The protein (AfpA, for archaeoflavoprotein) encoded by AF1518 in the genome of Archaeoglobus fulgidus was produced in Escherichia coli and characterized. AfpA was found to be a homodimer with a native molecular mass of 43 kDa and containing two noncovalently bound flavin mononucleotides (FMNs). The cell extract of A. fulgidus catalyzed the CO-dependent reduction of AfpA that was stimulated by the addition of ferredoxin. Ferredoxin was found to be a direct electron donor to purified AfpA, whereas rubredoxin was unable to substitute. Neither NADH nor NADPH was an electron donor. Ferricyanide, 2,6-dichlorophenolindophenol, several quinones, ferric citrate, bovine cytochrome c, and O2 accepted electrons from reduced AfpA, whereas coenzyme F420 did not. The rate of cytochrome c reduction was enhanced in the presence of O2 suggesting that superoxide is a product of the interaction of reduced AfpA with O2. Although AF1518 was previously annotated as encoding a decarboxylase involved in coenzyme A biosynthesis, the results establish that AfpA is an electron carrier protein with ferredoxin as the physiological electron donor. The genomes of several diverse Archaea contained afpA homologs clustered with open reading frames annotated as homologs of genes encoding reductases involved in the oxidative stress response of anaerobes from the domain Bacteria. A potential role for AfpA in coupling electron flow from ferredoxin to the putative reductases is discussed. A search of the databases suggests that AfpA is the prototype of a previously unrecognized flavoprotein family unique to the domain Archaea for which the name archaeoflavoprotein is proposed.
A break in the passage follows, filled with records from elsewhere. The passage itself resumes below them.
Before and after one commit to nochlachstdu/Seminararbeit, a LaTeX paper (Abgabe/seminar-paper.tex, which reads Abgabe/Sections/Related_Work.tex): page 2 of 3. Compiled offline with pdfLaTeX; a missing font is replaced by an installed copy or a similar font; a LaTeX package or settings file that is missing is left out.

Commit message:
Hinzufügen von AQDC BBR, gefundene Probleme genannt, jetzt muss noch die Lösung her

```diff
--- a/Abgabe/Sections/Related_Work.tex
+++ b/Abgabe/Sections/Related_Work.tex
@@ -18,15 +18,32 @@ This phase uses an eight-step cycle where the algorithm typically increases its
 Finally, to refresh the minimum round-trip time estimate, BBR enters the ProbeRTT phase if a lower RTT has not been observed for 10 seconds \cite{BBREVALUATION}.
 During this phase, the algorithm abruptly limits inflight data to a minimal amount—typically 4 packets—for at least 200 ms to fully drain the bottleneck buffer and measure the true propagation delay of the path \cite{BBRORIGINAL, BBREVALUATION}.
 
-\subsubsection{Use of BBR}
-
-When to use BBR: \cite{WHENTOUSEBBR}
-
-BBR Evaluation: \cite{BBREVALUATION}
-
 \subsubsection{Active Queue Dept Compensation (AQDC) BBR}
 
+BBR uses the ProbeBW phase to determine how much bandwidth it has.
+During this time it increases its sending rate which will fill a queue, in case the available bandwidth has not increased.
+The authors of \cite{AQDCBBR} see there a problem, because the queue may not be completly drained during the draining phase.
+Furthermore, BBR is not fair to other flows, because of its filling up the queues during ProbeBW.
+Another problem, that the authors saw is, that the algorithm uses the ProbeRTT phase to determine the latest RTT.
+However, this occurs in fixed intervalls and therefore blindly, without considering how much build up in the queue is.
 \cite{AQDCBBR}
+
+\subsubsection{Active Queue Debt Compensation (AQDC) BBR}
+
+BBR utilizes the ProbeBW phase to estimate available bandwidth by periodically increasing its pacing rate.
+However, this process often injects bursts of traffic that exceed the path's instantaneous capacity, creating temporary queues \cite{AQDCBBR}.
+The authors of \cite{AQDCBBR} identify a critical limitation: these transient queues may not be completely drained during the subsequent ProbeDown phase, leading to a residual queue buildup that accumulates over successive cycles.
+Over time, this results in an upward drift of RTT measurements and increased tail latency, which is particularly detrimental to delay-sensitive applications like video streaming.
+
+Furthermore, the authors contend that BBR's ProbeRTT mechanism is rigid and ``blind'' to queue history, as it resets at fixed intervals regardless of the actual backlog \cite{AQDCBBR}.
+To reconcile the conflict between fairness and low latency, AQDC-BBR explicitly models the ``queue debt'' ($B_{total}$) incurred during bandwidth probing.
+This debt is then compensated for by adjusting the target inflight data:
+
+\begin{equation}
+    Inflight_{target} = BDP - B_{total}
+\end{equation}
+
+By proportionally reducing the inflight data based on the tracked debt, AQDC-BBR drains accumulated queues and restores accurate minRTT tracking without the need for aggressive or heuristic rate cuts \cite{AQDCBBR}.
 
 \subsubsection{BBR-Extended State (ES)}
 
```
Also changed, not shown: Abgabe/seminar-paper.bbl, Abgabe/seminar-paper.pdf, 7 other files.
All Science Journal Classification (ASJC) codes
- Molecular Biology